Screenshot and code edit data
*** Block opens ***
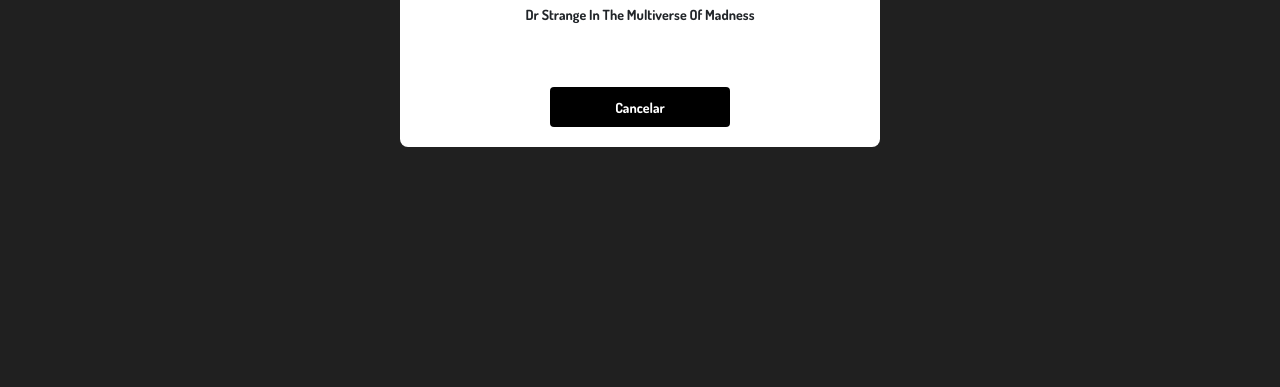
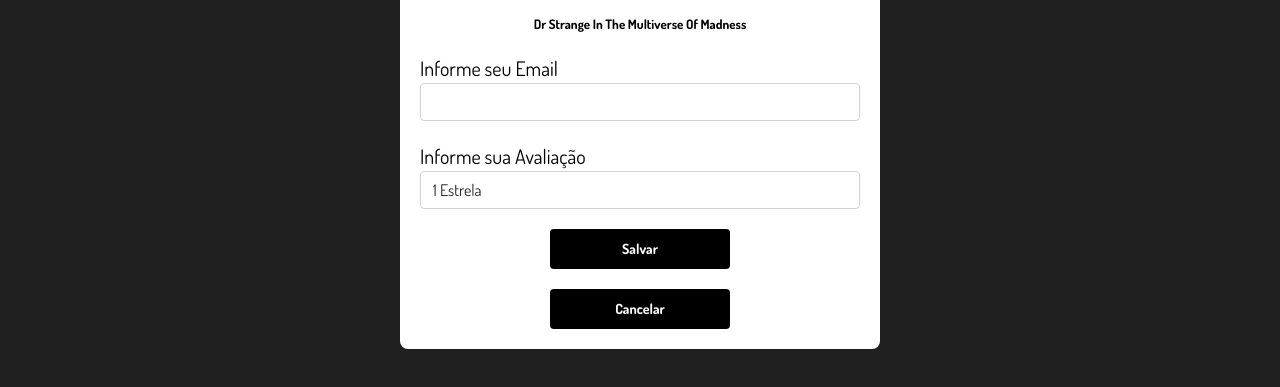
Before and after one commit to LuannaEspinola/DSMovie, a plain HTML site: page form.html in a window 1280 px wide. Shown: the part 463-850 px from the top of the page. Before the commit the page ends 800 px from the top, so only its background shows below. Drawn offline with nearby package versions, Linux system fonts and the light colour scheme.

Commit message:
formulario parte 2

```diff
--- a/css/styles.css
+++ b/css/styles.css
@@ -100,9 +100,47 @@
     align-items: center;
     justify-content: center;
     border-radius: 4px;
+    border: 0;
 }
 
 .dsmovie-form-container {
     padding: 40px 0;
     max-width: 480px;
 }
+
+.dsmovie-form-description {
+    background-color:white;
+    padding: 20px;
+    display: flex;
+    flex-direction: column;
+    align-items: center;
+    border-radius: 0 0 8px 8px;
+}
+
+.dsmovie-form-description h3 {
+    font-size: 13px;
+    font-weight: 700;
+    color: black;
+    margin-bottom: 20px;
+}
+
+.dsmovie-form {
+    width: 100%;
+}
+
+.dsmovie-form-group {
+    margin-bottom: 20px;
+}
+
+.dsmovie-form-group label {
+    font-size: 20px;
+    color: black;
+}
+
+.dsmovie-form-btn-container {
+    height: 100px;
+    display: flex;
+    flex-direction: column;
+    align-items: center;
+    justify-content: space-between;
+}
--- a/form.html
+++ b/form.html
@@ -33,9 +33,29 @@
                     <div class="dsmovie-card">
                         <img src="https://www.themoviedb.org/t/p/w533_and_h300_bestv2/AdyJH8kDm8xT8IKTlgpEC15ny4u.jpg"
                             alt="Dr Strange">
-                        <div class="dsmovie-card-description">
+                        <div class="dsmovie-form-description">
                             <h3>Dr Strange In The Multiverse Of Madness</h3>
-                            <a class="dsmovie-btn" href="index.html">Cancelar</a>
+                            <form class="dsmovie-form">
+                                <div class="form-group dsmovie-form-group">
+                                    <label for="email">Informe seu Email</label>
+                                    <input class="form-control" type="email" id="email">
+                                </div>
+                                <div class="form-group dsmovie-form-group">
+                                    <label for="score">Informe sua Avaliação</label>
+                                    <select class="form-control" name="score" id="score">
+                                        <option value="1">1 Estrela</option>
+                                        <option value="2">2 Estrelas</option>
+                                        <option value="3">3 Estrelas</option>
+                                        <option value="4">4 Estrelas</option>
+                                        <option value="5">5 Estrelas</option>
+                                    </select>
+                                </div>
+                                <div class="dsmovie-form-btn-container">
+                                    <button class="dsmovie-btn" type="submit">Salvar</button>
+                                    <a class="dsmovie-btn" href="index.html">Cancelar</a>
+                                </div>
+                            </form>
+
                         </div>
                     </div>
                 </div>
```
*** Block closes ***
- [What is being asked]: Leave out the pictures and give the rest of the records again exactly.

- [Answer to the exercise]:
Before and after one commit to LuannaEspinola/DSMovie, a plain HTML site: page form.html in a window 1280 px wide. Shown: the part 463-850 px from the top of the page. Before the commit the page ends 800 px from the top, so only its background shows below. Drawn offline with nearby package versions, Linux system fonts and the light colour scheme.

Commit message:
formulario parte 2

```diff
--- a/css/styles.css
+++ b/css/styles.css
@@ -100,9 +100,47 @@
     align-items: center;
     justify-content: center;
     border-radius: 4px;
+    border: 0;
 }
 
 .dsmovie-form-container {
     padding: 40px 0;
     max-width: 480px;
 }
+
+.dsmovie-form-description {
+    background-color:white;
+    padding: 20px;
+    display: flex;
+    flex-direction: column;
+    align-items: center;
+    border-radius: 0 0 8px 8px;
+}
+
+.dsmovie-form-description h3 {
+    font-size: 13px;
+    font-weight: 700;
+    color: black;
+    margin-bottom: 20px;
+}
+
+.dsmovie-form {
+    width: 100%;
+}
+
+.dsmovie-form-group {
+    margin-bottom: 20px;
+}
+
+.dsmovie-form-group label {
+    font-size: 20px;
+    color: black;
+}
+
+.dsmovie-form-btn-container {
+    height: 100px;
+    display: flex;
+    flex-direction: column;
+    align-items: center;
+    justify-content: space-between;
+}
--- a/form.html
+++ b/form.html
@@ -33,9 +33,29 @@
                     <div class="dsmovie-card">
                         <img src="https://www.themoviedb.org/t/p/w533_and_h300_bestv2/AdyJH8kDm8xT8IKTlgpEC15ny4u.jpg"
                             alt="Dr Strange">
-                        <div class="dsmovie-card-description">
+                        <div class="dsmovie-form-description">
                             <h3>Dr Strange In The Multiverse Of Madness</h3>
-                            <a class="dsmovie-btn" href="index.html">Cancelar</a>
+                            <form class="dsmovie-form">
+                                <div class="form-group dsmovie-form-group">
+                                    <label for="email">Informe seu Email</label>
+                                    <input class="form-control" type="email" id="email">
+                                </div>
+                                <div class="form-group dsmovie-form-group">
+                                    <label for="score">Informe sua Avaliação</label>
+                                    <select class="form-control" name="score" id="score">
+                                        <option value="1">1 Estrela</option>
+                                        <option value="2">2 Estrelas</option>
+                                        <option value="3">3 Estrelas</option>
+                                        <option value="4">4 Estrelas</option>
+                                        <option value="5">5 Estrelas</option>
+                                    </select>
+                                </div>
+                                <div class="dsmovie-form-btn-container">
+                                    <button class="dsmovie-btn" type="submit">Salvar</button>
+                                    <a class="dsmovie-btn" href="index.html">Cancelar</a>
+                                </div>
+                            </form>
+
                         </div>
                     </div>
                 </div>
```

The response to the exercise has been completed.